One might wonder why a group whose stated purpose is “to secure justice and fair treatment to all” would advocate for Turkey, a major human rights violator. Foxman has been remarkably candid about ADL’s motives. In a spring 2007 interview with the Los Angeles Times, he defended ADL’s lobbying by stating, “Our focus is Israel. If helping Turkey helps Israel, then that’s what we’re in the business of doing.” He added, “Was it genocide? It was wartime. Things get messy.”
Many in the Jewish community were appalled by this cynical policy and publicly challenged ADL, understanding that genocide denial is the highest form of hate speech and the final stage of genocide. In 2008, the Coalition to Recognize the Armenian Genocide was established to foster communication between the Jewish and Armenian communities and to advocate for official affirmation of the genocide by the United States government. Lectures on the Armenian Genocide have been incorporated into services in Boston-area temples, and the coalition’s online petition calling on Congress to recognize the Armenian Genocide has gathered over 21,000 signatures to date.
Suffolk Law School attempted to justify its honoring Foxman by arguing that his “body of work is well deserving of recognition.” Because he has a decades-long history of denying the Armenian Genocide and opposing acknowledgement of this crime against humanity, it should matter little what else he has done.
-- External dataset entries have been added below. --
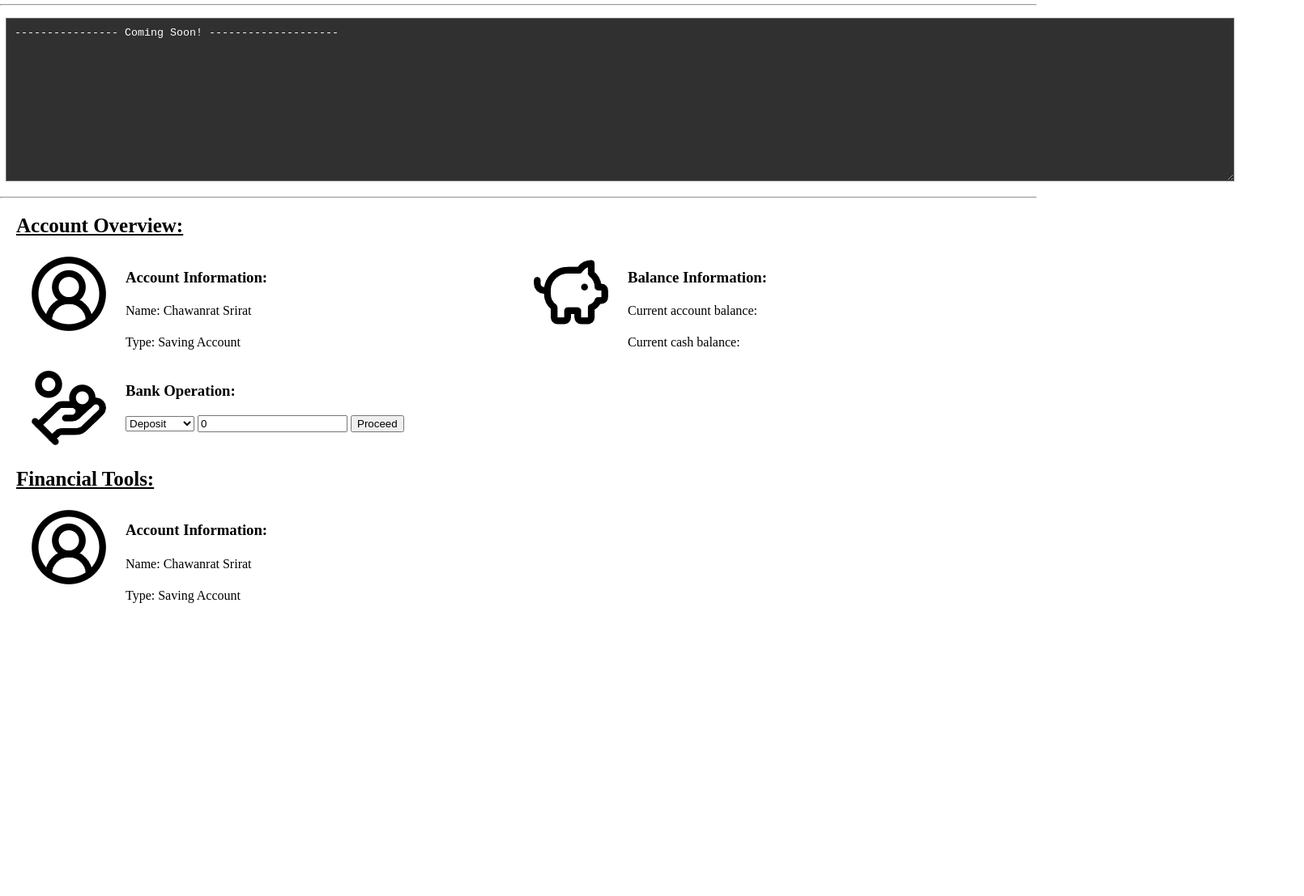
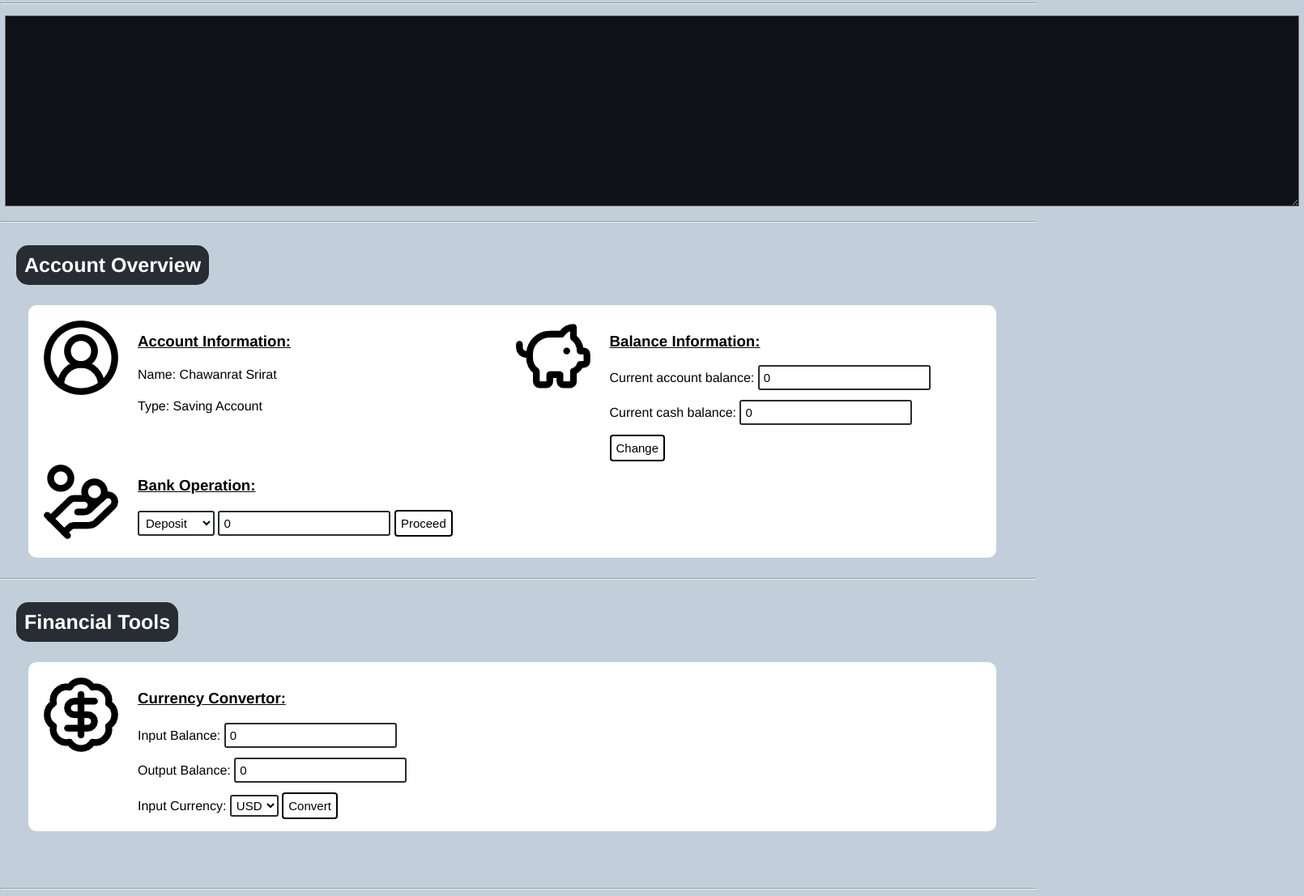
Before and after one commit to CodeRain49/ITF_Website, a plain HTML site: page index.html in a window 1280 px wide. Shown: the part 183-1290 px from the top of the page at 81% size, 1610 px wide, since content can reach past the window. Before the commit the page ends 954 px from the top, so only its background shows below. Drawn offline with Linux system fonts and the light colour scheme.

Commit message:
very big update
except Financial Tools, everything is working fine! for now...

```diff
--- a/index.html
+++ b/index.html
@@ -13,62 +13,95 @@
         <p>Week 14</p>
     </nav>
 
-    <!-- ITF Simple Bank -->
+    <!--------------- ITF Simple Bank --------------->
     <div class="containertop">
         <img src="images/landmark.png " alt="bank_icon">
-        <h1>ITF Simple Bank</h1>
+        <div>
+            <h1>ITF Simple Bank</h1>
+            <p>Welcome to the bank ja</p>
+        </div>
     </div>
-    <p style="margin-left: 130px;">Welcome to the bank ja</p>
 
     <hr>
-    <!-- Print/Show result -->
-    <textarea id="textarea" rows="12" cols="185">
----------------- Coming Soon! --------------------
-    </textarea>
+    <!--------------- Print/Show result --------------->
+    <textarea id="textarea" rows="11" cols="165"></textarea>
     <hr>
 
-    <!-- Making Transection? -->
-    <h2 style="margin: 20px;">Account Overview:</h2>
+    <!---------------------------[ Making Transection ]--------------------------->
+    <h2 style="margin: 20px;">Account Overview</h2>
     <div class="container">
+
+        <!--------------- Account Information: --------------->
         <div><img src="/images/circle-user-round.png" alt="account_icon"></div>
         <div>
             <h3>Account Information:</h3>
             <h4>Name: Chawanrat Srirat</h4>
             <h4>Type: Saving Account</h4>
         </div>
+
+        <!--------------- Balance Information: --------------->
         <div><img src="/images/piggy-bank.png" alt="piggybank_icon"></div>
         <div>
             <h3>Balance Information:</h3>
-            <h4>Current account balance:</h4>
-            <h4>Current cash balance:</h4>
+            <label>Current account balance:
+                <input type="number" class="css-input" id="currentAccountBalance" value="0" min="0" onchange= this.value = Math.floor(Math.max(this.value,0)>
+            </label>
+            <p class="seperated"></p>
+            <label>Current cash balance:
+                <input type="number" class="css-input" id="currentCashBalance" value="0" min="0" onchange= this.value = Math.floor(Math.max(this.value,0)>
+            </label>
+            <p class="seperated"></p>
+            <button class="btn" onclick="setCurrentBalance()">Change</button>
         </div>
+
+        <!--------------- Bank Operation: --------------->
         <div><img src="/images/hand-coins.png" alt="hands_icon"></div>
         <div>
             <h3>Bank Operation:</h3>
             <div class="dropdown-container">
-                <select id="myDropdown">
+                <select class="select" id="myDropdown">
                     <option value="deposit">Deposit</option>
-                    <option value="withdrawn">Withdrawn</option>
+                    <option value="withdraw">Withdraw</option>
                 </select>
-                <input type="number" id="amount_bankops" value="0">
-                <button onclick="confirm_bankops()">Proceed</button>
+                <input type="number" class="css-input" id="amountBankops" value="0" min="0" onchange= this.value = Math.floor(Math.max(this.value,0)>
+                <button class="btn" onclick="confirmBankops()">Proceed</button>
             </div>
         </div>
+
     </div>
 
-    <!-- Financial Tools -->
-    <h2 style="margin: 20px;">Financial Tools:</h2>
+    <hr style="margin-top: 25px;">
+
+    <!------------------[ Financial Tools ]------------------>
+    <h2 style="margin: 20px;">Financial Tools</h2>
     <div class="container">
-        <div><img src="/images/circle-user-round.png" alt="account_icon"></div>
+
+        <div><img src="/images/badge-dollar-sign.png" alt="financial_icon"></div>
         <div>
-            <h3>Account Information:</h3>
-            <h4>Name: Chawanrat Srirat</h4>
-            <h4>Type: Saving Account</h4>
+            <h3>Currency Convertor:</h3>
+            <label>Input Balance:
+                <input type="number" class="css-input" id="inputBalance" value="0" min="0" onchange= this.value = Math.floor(Math.max(this.value,0)>
+            </label>
+            <p class="seperated"></p>
+
+            <label>Output Balance:
+                <input type="number" class="css-input" id="outputBalance" value="0" min="0" onchange= this.value = Math.floor(Math.max(this.value,0)>
+            </label>
+            <p class="seperated"></p>
+
+            <label>Input Currency:
+                <select class="select" id="currenciesDropdown">
+                    <option value="usd">USD</option>
+                    <option value="thb">THB</option>
+                </select>
+                <button class="btn" onclick="">Convert</button>
+            </label>
         </div>
+
     </div>
 
-    <!-- Enter number: <input type="number" id="myinput" value="0">
-    <button onclick="add()">+1</button> -->
+    <hr style="margin-top: 70px">
+
     <script src="script.js"></script>
 </body>
 </html>
--- a/script.js
+++ b/script.js
@@ -1,9 +1,55 @@
-const myinput = document.getElementById("myinput")
+const myDropdown = document.getElementById("myDropdown")
+const amountBankOps = document.getElementById("amountBankops")
+const currentAccountBalance = document.getElementById("currentAccountBalance")
+const currentCashBalance = document.getElementById("currentCashBalance")
+const textarea = document.getElementById("textarea")
 
-function add() {
-    myinput.value = Number(myinput.value) + 1
+let account_balance = 0
+let cash_balance = 0
+let update_num = 1
+
+// Set current bank balance
+function setCurrentBalance() {
+    account_balance = Number(currentAccountBalance.value)
+    cash_balance = Number(currentCashBalance.value)
+    textarea.value = `[Current Account Balance 🏦: ${account_balance} | Current Cash Balance 💵: ${cash_balance}]\n\n${textarea.value}`;
 }
 
-function confirm_bankops() {
+// Bank operations -> deposit & withdraw
+function confirmBankops() {
+
+    if (amountBankOps.value == 0) {
+        textarea.value = "- PLEASE ENTER THE AMOUNT YOU WANT TO DEPOSIT/WITHDRAW -\n\n" + textarea.value;
+        return;
+    }
+
+    if (myDropdown.value == "deposit") {
+
+        if (cash_balance - Number(amountBankOps.value) < 0) {
+            textarea.value = "!!!-NOT ENOUGH MONEY TO DEPOSIT-!!!\n\n" + textarea.value;
+            return;
+        }
+        account_balance += Number(amountBankOps.value)
+        cash_balance -= Number(amountBankOps.value)
+        textarea.value = `${update_num}. Current Account Balance 🏦: ${account_balance} | Current Cash Balance 💵: ${cash_balance}\n\n${textarea.value}`;
+        amountBankOps.value = 0
+
+    } else if (myDropdown.value == "withdraw") {
+
+        if (account_balance - Number(amountBankOps.value) < 0) {
+            textarea.value = "!!!-NOT ENOUGH MONEY TO WITHDRAW-!!!\n\n" + textarea.value;
+            return;
+        }
+        account_balance -= Number(amountBankOps.value)
+        cash_balance += Number(amountBankOps.value)
+        textarea.value = `${update_num}. Current Account Balance 🏦: ${account_balance} | Current Cash Balance 💵: ${cash_balance}\n\n${textarea.value}`;
+        amountBankOps.value = 0
+    }
+
+    update_num += 1
 
 }
+
+// DEBUG
+// console.log("Acc_balance:", account_balance)
+// console.log("Cash_balance:", cash_balance)
--- a/style.css
+++ b/style.css
@@ -1,6 +1,10 @@
+html {
+  font-family: "Helvetica Neue", Arial, sans-serif;
+}
+
 nav {
     color: white;
-    background-color: rgb(47, 52, 56);
+    background-color: rgb(39, 45, 50);
     padding: 12px;
     display: flex;
     justify-content: space-between;
@@ -9,32 +13,47 @@ nav {
 
 body {
     margin: 0;
+    background-color: rgb(194, 207, 219);
 }
 
+/* ITF SIMPLE BANK text and img */
 .containertop {
     display: grid;
-    grid-template-columns: 120px 260px;
+    grid-template-columns: 120px 1fr;
     margin: 5px;
 }
 
 .container{
     display: grid;
     grid-template-columns: 120px 1.5fr 120px 1.5fr;
+    background-color: white;
+    padding: 15px;
     margin: 5px;
+    margin-right: 50px;
     margin-left: 35px;
+    border-radius: 10px;
 }
 
 #textarea {
     color: white;
-    background-color: rgb(48, 48, 48);
-    margin: 7px;
+    font-size: larger;
+    background-color: rgb(15, 17, 22);
+    margin: 6px;
+    padding: 18px;
+}
+
+h2 {
+    display: inline-block;
+    margin: 0;
+    font-size: 25px;
+    background-color: rgb(39, 45, 50);
+    color: white;
+    border-radius: 15px;
     padding: 10px;
 }
 
-h2 {
-    margin: 0;
+h3 {
     text-decoration: underline;
-    font-size: 25px;
 }
 
 h4 {
@@ -44,3 +63,61 @@ h4 {
 p {
     margin: 0;
 }
+
+.seperated {
+    margin: 12px;
+}
+
+/* INPUT */
+.css-input {
+    padding: 5px;
+    font-size: 15px;
+    border-width: 2px;
+    border-color: rgb(39, 45, 50);
+    background-color: #ffffff;
+    color: #000000;
+    border-style: solid;
+    border-radius: 3px;
+}
+
+/* Dropdown */
+.select {
+    padding: 2px;
+    font-size: 15px;
+    border-width: 2px;
+    border-color: rgb(39, 45, 50);
+    background-color: #ffffff;
+    color: #000000;
+    border-style: solid;
+    border-radius: 3px;
+}
+
+/* Dropdown -> Deopsit / Withdraw */
+#myDropdown {
+    padding: 4px;
+    font-size: 15px;
+    border-width: 2px;
+    border-color: rgb(39, 45, 50);
+    background-color: #ffffff;
+    color: #000000;
+    border-style: solid;
+    border-radius: 3px;
+}
+
+/* Button */
+.btn {
+  -webkit-border-radius: 4;
+  -moz-border-radius: 4;
+  border-radius: 4px;
+  color: #000000;
+  font-size: 15px;
+  padding: 6px;
+  background: #ffffff;
+  border: solid #000000 2px;
+  text-decoration: none;
+}
+
+.btn:hover {
+  background: #f9f8e5;
+  text-decoration: none;
+}
```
As French philosopher Bernard-Henri Levy declared, “Deniers are not merely expressing an opinion; they are perpetrating a crime.” Would Suffolk bestow such accolades upon a Holocaust denier?
Each time ADL has addressed the Armenian Genocide, it has been in response to pressure, both external and internal. Those who for the past seven years have demanded that ADL stand on the right side of history can view with satisfaction Foxman’s public utterance of the phrase “Armenian Genocide.” Words matter.
Much more, however, needs to be done. The Armenian community and its supporters await an official written statement from the Anti-Defamation League that decisively affirms the Armenian Genocide and that endorses formal US recognition in time for the genocide’s 100th anniversary in April 2015.
Only then should ADL be readmitted to our communities or regarded as a model for tolerance. ADL has made a beginning by publicly acknowledging that the Turkish massacres of the Armenian people constituted genocide; perhaps the time has finally arrived for a bold new policy. Let all those who wish to uphold universal human rights help move this process forward.
Laura Boghosian is a member of the Coalition to Recognize the Armenian Genocide.